Modification records:
════
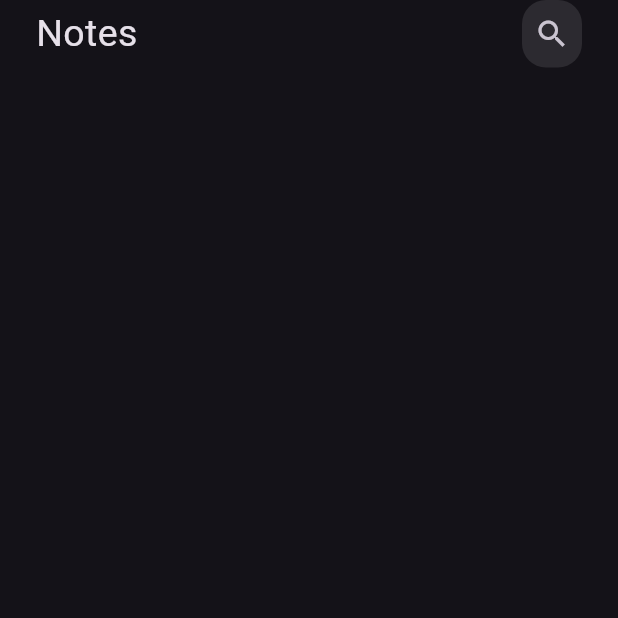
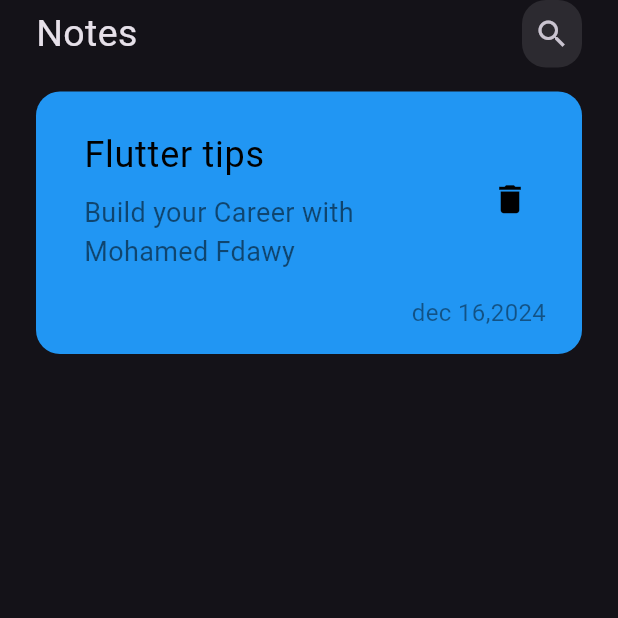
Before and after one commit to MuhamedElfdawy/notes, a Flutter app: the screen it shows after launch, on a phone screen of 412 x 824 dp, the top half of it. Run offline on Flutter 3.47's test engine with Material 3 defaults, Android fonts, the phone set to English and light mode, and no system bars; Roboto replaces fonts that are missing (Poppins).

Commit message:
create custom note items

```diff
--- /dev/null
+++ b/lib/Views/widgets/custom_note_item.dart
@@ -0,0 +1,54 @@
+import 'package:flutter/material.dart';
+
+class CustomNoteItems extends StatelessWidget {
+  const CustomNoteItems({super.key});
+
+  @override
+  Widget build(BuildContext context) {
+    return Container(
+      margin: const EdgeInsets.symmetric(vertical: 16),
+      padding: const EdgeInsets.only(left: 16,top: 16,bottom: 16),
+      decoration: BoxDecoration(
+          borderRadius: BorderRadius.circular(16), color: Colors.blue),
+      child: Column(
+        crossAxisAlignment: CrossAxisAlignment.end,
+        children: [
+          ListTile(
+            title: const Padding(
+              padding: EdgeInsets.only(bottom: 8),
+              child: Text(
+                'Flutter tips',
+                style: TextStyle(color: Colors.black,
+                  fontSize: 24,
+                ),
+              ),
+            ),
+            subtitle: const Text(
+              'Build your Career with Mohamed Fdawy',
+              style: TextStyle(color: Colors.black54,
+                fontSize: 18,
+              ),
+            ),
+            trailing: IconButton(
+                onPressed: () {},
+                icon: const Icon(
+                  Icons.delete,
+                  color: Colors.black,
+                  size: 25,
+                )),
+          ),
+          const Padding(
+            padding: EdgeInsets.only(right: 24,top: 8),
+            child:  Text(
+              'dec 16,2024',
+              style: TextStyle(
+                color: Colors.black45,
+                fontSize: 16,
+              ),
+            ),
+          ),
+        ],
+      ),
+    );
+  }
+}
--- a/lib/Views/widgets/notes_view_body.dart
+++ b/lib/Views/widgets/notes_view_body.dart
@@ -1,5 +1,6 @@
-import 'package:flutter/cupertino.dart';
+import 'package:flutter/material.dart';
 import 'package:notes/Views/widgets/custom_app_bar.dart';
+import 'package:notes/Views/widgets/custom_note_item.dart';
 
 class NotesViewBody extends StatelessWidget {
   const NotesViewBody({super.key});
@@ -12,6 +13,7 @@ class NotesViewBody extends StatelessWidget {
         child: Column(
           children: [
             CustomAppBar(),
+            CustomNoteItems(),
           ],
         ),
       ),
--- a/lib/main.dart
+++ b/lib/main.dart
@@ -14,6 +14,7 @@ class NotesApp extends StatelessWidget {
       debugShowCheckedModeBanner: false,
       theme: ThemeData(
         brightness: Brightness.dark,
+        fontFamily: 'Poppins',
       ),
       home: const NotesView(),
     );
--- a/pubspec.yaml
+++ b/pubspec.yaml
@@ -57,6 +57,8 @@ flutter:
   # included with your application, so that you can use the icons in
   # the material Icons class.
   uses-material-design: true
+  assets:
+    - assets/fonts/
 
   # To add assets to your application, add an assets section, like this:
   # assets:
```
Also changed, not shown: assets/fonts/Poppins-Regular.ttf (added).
════
Would you write out each entry word for word and omit the images?

Before and after one commit to MuhamedElfdawy/notes, a Flutter app: the screen it shows after launch, on a phone screen of 412 x 824 dp, the top half of it. Run offline on Flutter 3.47's test engine with Material 3 defaults, Android fonts, the phone set to English and light mode, and no system bars; Roboto replaces fonts that are missing (Poppins).

Commit message:
create custom note items

```diff
--- /dev/null
+++ b/lib/Views/widgets/custom_note_item.dart
@@ -0,0 +1,54 @@
+import 'package:flutter/material.dart';
+
+class CustomNoteItems extends StatelessWidget {
+  const CustomNoteItems({super.key});
+
+  @override
+  Widget build(BuildContext context) {
+    return Container(
+      margin: const EdgeInsets.symmetric(vertical: 16),
+      padding: const EdgeInsets.only(left: 16,top: 16,bottom: 16),
+      decoration: BoxDecoration(
+          borderRadius: BorderRadius.circular(16), color: Colors.blue),
+      child: Column(
+        crossAxisAlignment: CrossAxisAlignment.end,
+        children: [
+          ListTile(
+            title: const Padding(
+              padding: EdgeInsets.only(bottom: 8),
+              child: Text(
+                'Flutter tips',
+                style: TextStyle(color: Colors.black,
+                  fontSize: 24,
+                ),
+              ),
+            ),
+            subtitle: const Text(
+              'Build your Career with Mohamed Fdawy',
+              style: TextStyle(color: Colors.black54,
+                fontSize: 18,
+              ),
+            ),
+            trailing: IconButton(
+                onPressed: () {},
+                icon: const Icon(
+                  Icons.delete,
+                  color: Colors.black,
+                  size: 25,
+                )),
+          ),
+          const Padding(
+            padding: EdgeInsets.only(right: 24,top: 8),
+            child:  Text(
+              'dec 16,2024',
+              style: TextStyle(
+                color: Colors.black45,
+                fontSize: 16,
+              ),
+            ),
+          ),
+        ],
+      ),
+    );
+  }
+}
--- a/lib/Views/widgets/notes_view_body.dart
+++ b/lib/Views/widgets/notes_view_body.dart
@@ -1,5 +1,6 @@
-import 'package:flutter/cupertino.dart';
+import 'package:flutter/material.dart';
 import 'package:notes/Views/widgets/custom_app_bar.dart';
+import 'package:notes/Views/widgets/custom_note_item.dart';
 
 class NotesViewBody extends StatelessWidget {
   const NotesViewBody({super.key});
@@ -12,6 +13,7 @@ class NotesViewBody extends StatelessWidget {
         child: Column(
           children: [
             CustomAppBar(),
+            CustomNoteItems(),
           ],
         ),
       ),
--- a/lib/main.dart
+++ b/lib/main.dart
@@ -14,6 +14,7 @@ class NotesApp extends StatelessWidget {
       debugShowCheckedModeBanner: false,
       theme: ThemeData(
         brightness: Brightness.dark,
+        fontFamily: 'Poppins',
       ),
       home: const NotesView(),
     );
--- a/pubspec.yaml
+++ b/pubspec.yaml
@@ -57,6 +57,8 @@ flutter:
   # included with your application, so that you can use the icons in
   # the material Icons class.
   uses-material-design: true
+  assets:
+    - assets/fonts/
 
   # To add assets to your application, add an assets section, like this:
   # assets:
```
Also changed, not shown: assets/fonts/Poppins-Regular.ttf (added).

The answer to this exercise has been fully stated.